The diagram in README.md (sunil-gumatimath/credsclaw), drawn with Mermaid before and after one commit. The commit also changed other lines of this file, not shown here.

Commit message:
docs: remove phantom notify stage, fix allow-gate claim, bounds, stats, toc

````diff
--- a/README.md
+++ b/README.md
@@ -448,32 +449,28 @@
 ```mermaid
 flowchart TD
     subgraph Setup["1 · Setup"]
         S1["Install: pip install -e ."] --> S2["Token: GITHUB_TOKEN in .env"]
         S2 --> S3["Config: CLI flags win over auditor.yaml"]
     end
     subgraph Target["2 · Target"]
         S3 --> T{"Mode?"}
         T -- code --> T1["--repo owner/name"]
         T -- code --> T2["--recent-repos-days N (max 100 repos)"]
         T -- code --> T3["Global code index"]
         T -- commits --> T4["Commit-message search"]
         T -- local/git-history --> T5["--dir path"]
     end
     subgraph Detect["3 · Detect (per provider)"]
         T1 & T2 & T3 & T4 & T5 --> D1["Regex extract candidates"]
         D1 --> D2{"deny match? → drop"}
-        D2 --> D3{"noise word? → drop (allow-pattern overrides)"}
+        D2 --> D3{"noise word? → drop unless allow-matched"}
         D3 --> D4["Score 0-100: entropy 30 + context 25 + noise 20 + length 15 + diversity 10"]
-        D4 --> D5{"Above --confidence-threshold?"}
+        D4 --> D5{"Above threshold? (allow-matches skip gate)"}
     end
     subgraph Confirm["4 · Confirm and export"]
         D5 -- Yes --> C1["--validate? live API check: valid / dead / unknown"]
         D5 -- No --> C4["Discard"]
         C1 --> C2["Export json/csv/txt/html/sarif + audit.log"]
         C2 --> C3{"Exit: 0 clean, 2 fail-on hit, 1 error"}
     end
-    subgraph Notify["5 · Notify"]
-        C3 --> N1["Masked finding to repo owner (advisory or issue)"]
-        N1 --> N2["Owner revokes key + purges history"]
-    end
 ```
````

--------

## YOUR TASK
Each line of the listing that contains the word "code" must be copied.

## FINISHED TASK
         T -- code --> T1["--repo owner/name"]
         T -- code --> T2["--recent-repos-days N (max 100 repos)"]
         T -- code --> T3["Global code index"]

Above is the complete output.